(Content revision data)
*** Block opens ***
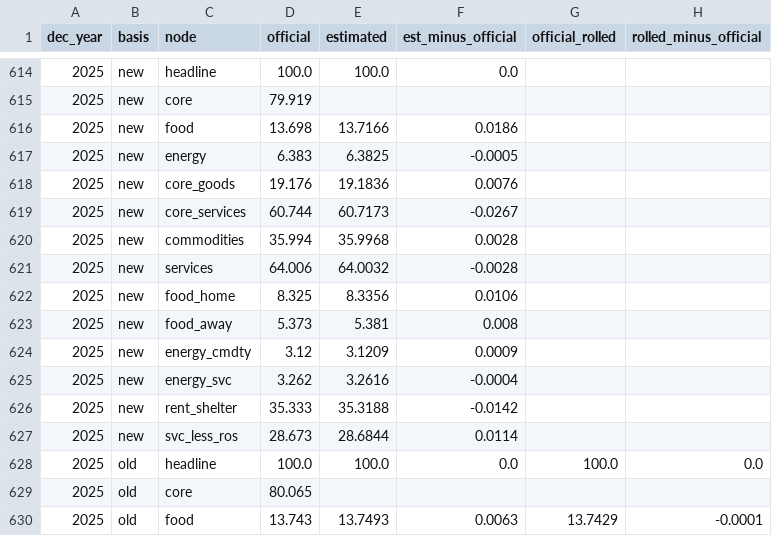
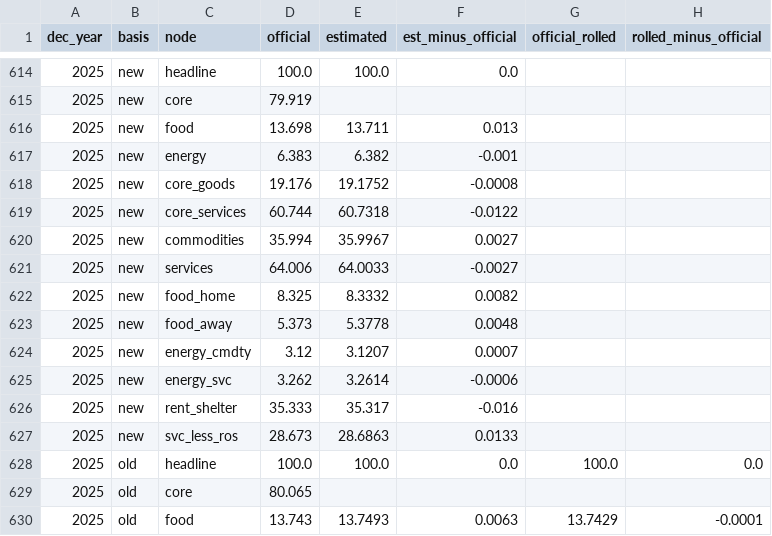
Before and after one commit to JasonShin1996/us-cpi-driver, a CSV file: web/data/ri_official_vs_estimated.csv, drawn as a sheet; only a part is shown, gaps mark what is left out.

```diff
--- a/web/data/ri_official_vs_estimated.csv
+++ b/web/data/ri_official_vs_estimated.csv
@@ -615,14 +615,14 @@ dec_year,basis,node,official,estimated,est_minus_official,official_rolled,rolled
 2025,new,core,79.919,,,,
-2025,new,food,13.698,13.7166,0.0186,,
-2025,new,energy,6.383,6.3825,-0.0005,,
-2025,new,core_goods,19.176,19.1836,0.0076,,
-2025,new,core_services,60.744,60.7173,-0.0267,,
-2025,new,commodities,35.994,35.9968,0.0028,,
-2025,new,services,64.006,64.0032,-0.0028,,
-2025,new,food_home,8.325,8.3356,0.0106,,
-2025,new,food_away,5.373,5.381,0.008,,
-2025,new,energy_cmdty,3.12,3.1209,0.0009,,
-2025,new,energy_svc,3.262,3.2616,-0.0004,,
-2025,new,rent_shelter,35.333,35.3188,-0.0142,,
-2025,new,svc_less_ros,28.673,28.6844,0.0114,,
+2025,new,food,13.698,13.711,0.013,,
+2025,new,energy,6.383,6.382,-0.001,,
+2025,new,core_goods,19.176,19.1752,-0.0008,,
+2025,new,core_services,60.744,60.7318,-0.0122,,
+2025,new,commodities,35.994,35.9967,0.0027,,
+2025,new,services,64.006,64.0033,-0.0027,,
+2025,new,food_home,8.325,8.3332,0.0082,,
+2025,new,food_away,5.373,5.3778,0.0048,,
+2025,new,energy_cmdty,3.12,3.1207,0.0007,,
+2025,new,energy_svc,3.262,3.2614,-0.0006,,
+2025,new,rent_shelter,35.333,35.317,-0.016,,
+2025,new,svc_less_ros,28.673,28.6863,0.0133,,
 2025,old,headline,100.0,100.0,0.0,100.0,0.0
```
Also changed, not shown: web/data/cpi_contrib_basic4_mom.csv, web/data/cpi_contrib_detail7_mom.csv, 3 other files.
*** Block closes ***
**How to complete this task**
Print the records again exactly, pictures excluded.

**Answer area**
Before and after one commit to JasonShin1996/us-cpi-driver, a CSV file: web/data/ri_official_vs_estimated.csv, drawn as a sheet; only a part is shown, gaps mark what is left out.

```diff
--- a/web/data/ri_official_vs_estimated.csv
+++ b/web/data/ri_official_vs_estimated.csv
@@ -615,14 +615,14 @@ dec_year,basis,node,official,estimated,est_minus_official,official_rolled,rolled
 2025,new,core,79.919,,,,
-2025,new,food,13.698,13.7166,0.0186,,
-2025,new,energy,6.383,6.3825,-0.0005,,
-2025,new,core_goods,19.176,19.1836,0.0076,,
-2025,new,core_services,60.744,60.7173,-0.0267,,
-2025,new,commodities,35.994,35.9968,0.0028,,
-2025,new,services,64.006,64.0032,-0.0028,,
-2025,new,food_home,8.325,8.3356,0.0106,,
-2025,new,food_away,5.373,5.381,0.008,,
-2025,new,energy_cmdty,3.12,3.1209,0.0009,,
-2025,new,energy_svc,3.262,3.2616,-0.0004,,
-2025,new,rent_shelter,35.333,35.3188,-0.0142,,
-2025,new,svc_less_ros,28.673,28.6844,0.0114,,
+2025,new,food,13.698,13.711,0.013,,
+2025,new,energy,6.383,6.382,-0.001,,
+2025,new,core_goods,19.176,19.1752,-0.0008,,
+2025,new,core_services,60.744,60.7318,-0.0122,,
+2025,new,commodities,35.994,35.9967,0.0027,,
+2025,new,services,64.006,64.0033,-0.0027,,
+2025,new,food_home,8.325,8.3332,0.0082,,
+2025,new,food_away,5.373,5.3778,0.0048,,
+2025,new,energy_cmdty,3.12,3.1207,0.0007,,
+2025,new,energy_svc,3.262,3.2614,-0.0006,,
+2025,new,rent_shelter,35.333,35.317,-0.016,,
+2025,new,svc_less_ros,28.673,28.6863,0.0133,,
 2025,old,headline,100.0,100.0,0.0,100.0,0.0
```
Also changed, not shown: web/data/cpi_contrib_basic4_mom.csv, web/data/cpi_contrib_detail7_mom.csv, 3 other files.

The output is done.